Short-seller Viceroy says that it has submitted names and evidence of Capitec’s questionable loan practices to South Africa’s finance committee – including the questions it says the bank refuses to answer.
The group’s latest move follows at least two prior reports on Capitec in as many months, in which it accuses it of being a loan shark and trying to hide the risks of its loan book from investors through clever accounting.
Viceroy – which makes money by shorting a company’s stock and then releasing damning reports on those groups – first published a report in late January claiming that Capitec was ‘cleaning’ its loan customers by immediately granting loans to clients who had taken out other loans to repay their previous Capitec loans, without a ‘cool down’ period.
This, the research group said, made Capitec’s loan books look healthier than they are in reality, while effectively ‘hiding’ the risks of default from its client base. It also accused Capitec of manipulating debt orders so that Capitec loans were paid off first, exacerbating strained financial positions of customers.
It declared Capitec “uninvestable”, and called for the bank to be put under curatorship and a formal investigation to be launched.
For its part, Capitec has consistently denied Viceroy’s claims, saying that the firm did not understand how its business operated. It provided detailed responses to the allegations, and invited Viceroy to meet with the bank’s management to get a better idea of what was going on.
The bank was also backed by ratings agencies, the South African Reserve Bank and the National Credit Regulator.
However, Viceroy maintains that the authorities got it wrong.
The short-seller now claims that its engagements with Capitec have proven fruitless, saying that Capitec has failed to answer any of its questions, and has instead chosen to be evasive and tangential with the data it did provide.
The group said it was a perfect example of why it did not want to engage with Capitec management in the first place – because they simply do not answer questions.
“Viceroy has been criticised for not engaging with management prior to publication of our reports. Capitec’s response is a prime example of why we choose not to.
“We maintain our recommendation that Capitec should be subject to an external, independent regulatory investigation, which we believe will result in Capitec being placed in curatorship to protect its consumers,” the group said.
Viceroy said it sent Capitec eight very specific questions, and received eight vague answers – all of which can be read in Viceroy’s latest document.
“As the bank has failed to answer our questions, we reassert our opinion that Capitec Bank is fundamentally uninvestable and await the findings of a formal investigation,” the group said.
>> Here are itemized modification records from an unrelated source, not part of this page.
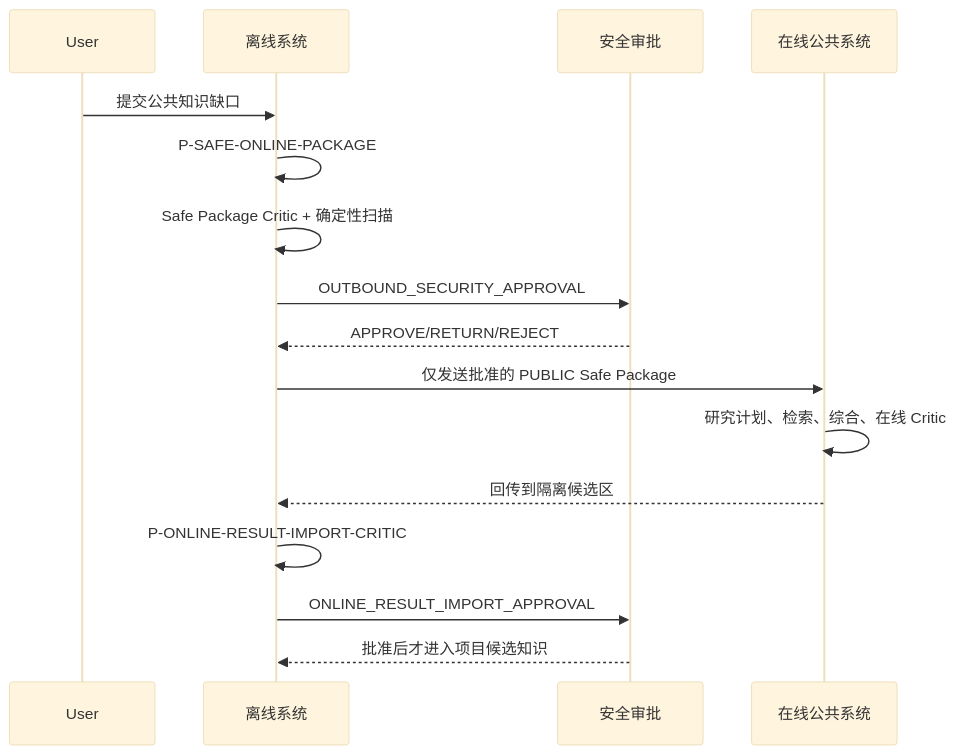
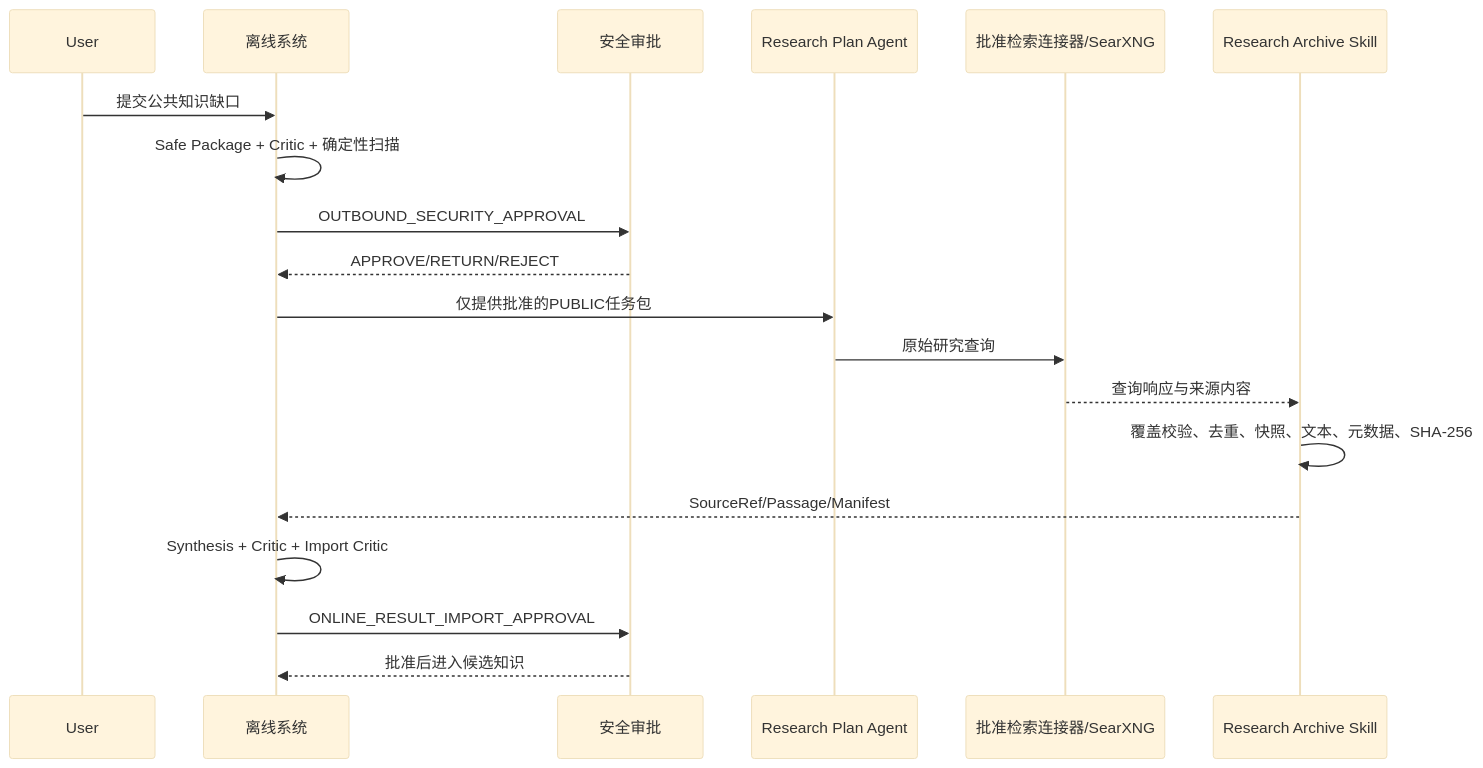
The second of 4 diagrams in SYSTEM_DESIGN.md (GGBOND121382/proposal_agent_system), drawn with Mermaid (base theme) before and after one commit. The commit also changed other lines of this file and 74 other files, not shown here.

Commit message:
add offline deployment, research archive, and Mermaid skills

````diff
--- a/SYSTEM_DESIGN.md
+++ b/SYSTEM_DESIGN.md
@@ -27,19 +30,22 @@
 ```mermaid
 sequenceDiagram
     participant User
     participant Offline as 离线系统
     participant Gate as 安全审批
-    participant Online as 在线公共系统
+    participant Agent as Research Plan Agent
+    participant Search as 批准检索连接器/SearXNG
+    participant Archive as Research Archive Skill
 
     User->>Offline: 提交公共知识缺口
-    Offline->>Offline: P-SAFE-ONLINE-PACKAGE
-    Offline->>Offline: Safe Package Critic + 确定性扫描
+    Offline->>Offline: Safe Package + Critic + 确定性扫描
     Offline->>Gate: OUTBOUND_SECURITY_APPROVAL
     Gate-->>Offline: APPROVE/RETURN/REJECT
-    Offline->>Online: 仅发送批准的 PUBLIC Safe Package
-    Online->>Online: 研究计划、检索、综合、在线 Critic
-    Online-->>Offline: 回传到隔离候选区
-    Offline->>Offline: P-ONLINE-RESULT-IMPORT-CRITIC
+    Offline->>Agent: 仅提供批准的PUBLIC任务包
+    Agent->>Search: 原始研究查询
+    Search-->>Archive: 查询响应与来源内容
+    Archive->>Archive: 覆盖校验、去重、快照、文本、元数据、SHA-256
+    Archive-->>Offline: SourceRef/Passage/Manifest
+    Offline->>Offline: Synthesis + Critic + Import Critic
     Offline->>Gate: ONLINE_RESULT_IMPORT_APPROVAL
-    Gate-->>Offline: 批准后才进入项目候选知识
+    Gate-->>Offline: 批准后进入候选知识
 ```
````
“We look forward to presenting to parliament on Capitec, including debt counsellor data. Analysts would be wise to deep dive before dismissing our research.”
Capitec is currently in a closed period ahead of its annual results, and has not yet responded to Viceroy’s latest volley. The group previously warned shareholders that Viceroy’s attack on its business would continue for some time.
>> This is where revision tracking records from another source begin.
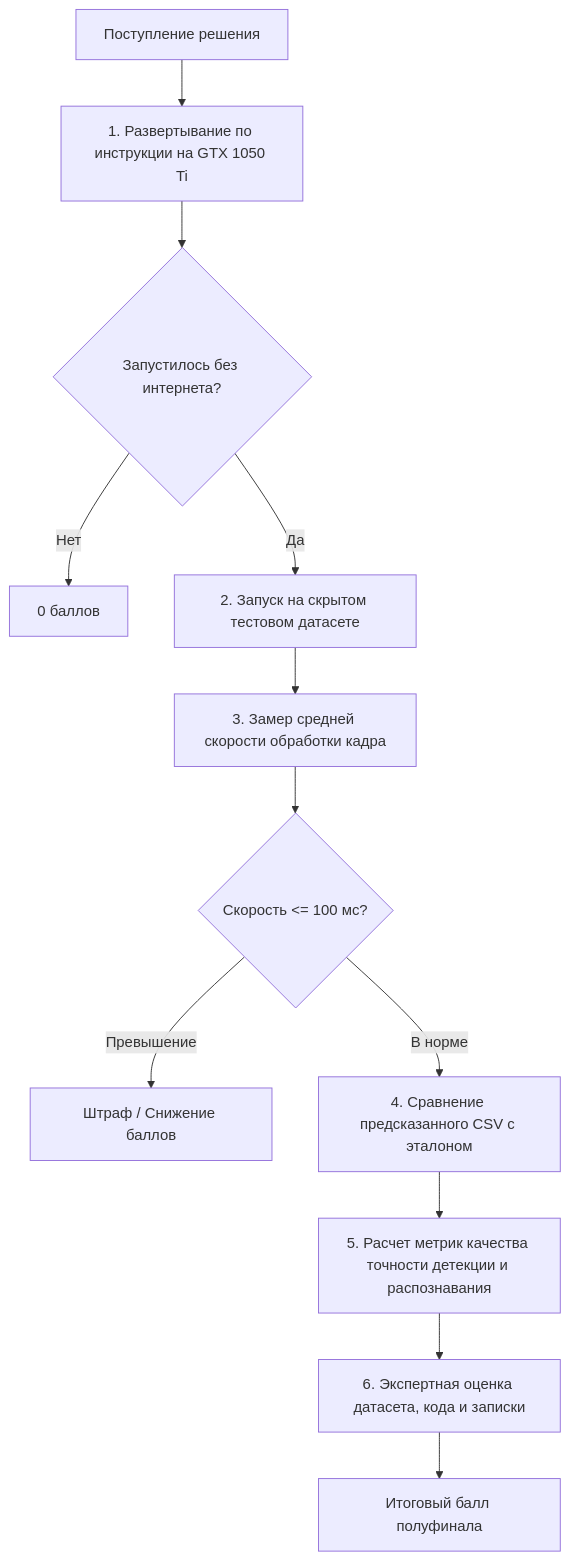
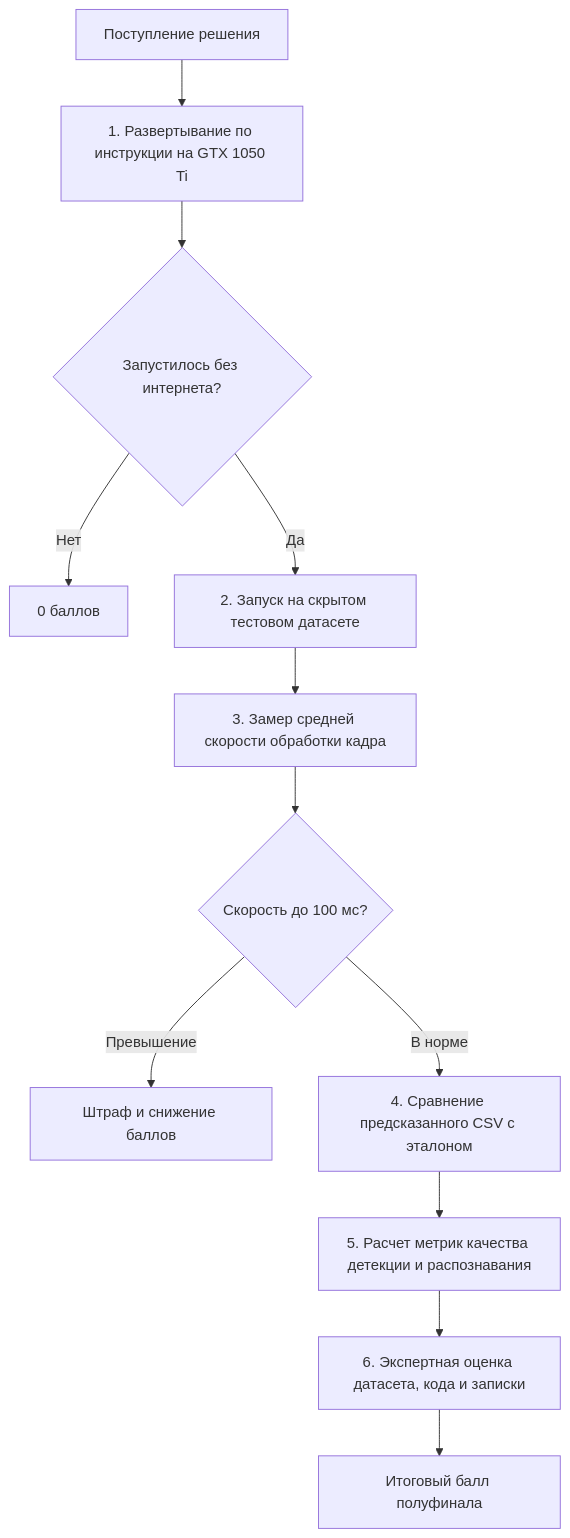
One commit to Vamsilver/OmniPlate-RU changed the diagram in docs/requirements/04_deliverables_and_grading.md. Above: the diagram before and after it, drawn with Mermaid. The commit also changed 24 other files, not shown here.

Commit message:
docs(submission): record solo author Vasiliev R.A., update submission letter and fix mermaid diagrams syntax

````diff
--- a/docs/requirements/04_deliverables_and_grading.md
+++ b/docs/requirements/04_deliverables_and_grading.md
@@ -35,14 +35,14 @@
 ```mermaid
 flowchart TD
-    A[Поступление решения] --> B[1. Развертывание по инструкции на GTX 1050 Ti]
-    B --> C{Запустилось без интернета?}
-    C -- Нет --> Z[0 баллов]
-    C -- Да --> D[2. Запуск на скрытом тестовом датасете]
-    D --> E[3. Замер средней скорости обработки кадра]
-    E --> F{Скорость <= 100 мс?}
-    F -- Превышение --> G[Штраф / Снижение баллов]
-    F -- В норме --> H[4. Сравнение предсказанного CSV с эталоном]
-    H --> I[5. Расчет метрик качества точности детекции и распознавания]
-    I --> J[6. Экспертная оценка датасета, кода и записки]
-    J --> K[Итоговый балл полуфинала]
+    A["Поступление решения"] --> B["1. Развертывание по инструкции на GTX 1050 Ti"]
+    B --> C{"Запустилось без интернета?"}
+    C -->|"Нет"| Z["0 баллов"]
+    C -->|"Да"| D["2. Запуск на скрытом тестовом датасете"]
+    D --> E["3. Замер средней скорости обработки кадра"]
+    E --> F{"Скорость до 100 мс?"}
+    F -->|"Превышение"| G["Штраф и снижение баллов"]
+    F -->|"В норме"| H["4. Сравнение предсказанного CSV с эталоном"]
+    H --> I["5. Расчет метрик качества детекции и распознавания"]
+    I --> J["6. Экспертная оценка датасета, кода и записки"]
+    J --> K["Итоговый балл полуфинала"]
 ```
````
On Wednesday, the group’s share price traded 1.4% down, to R854.92 – still off from the highs seen before the first Viceroy report.
Despite the controversy, the bank said that it expects earnings per share for the year ending February 2018 to be between R38.02 and R39.01 per share, an increase of between 16% and 19% compared to the R32.78 per share in 2017.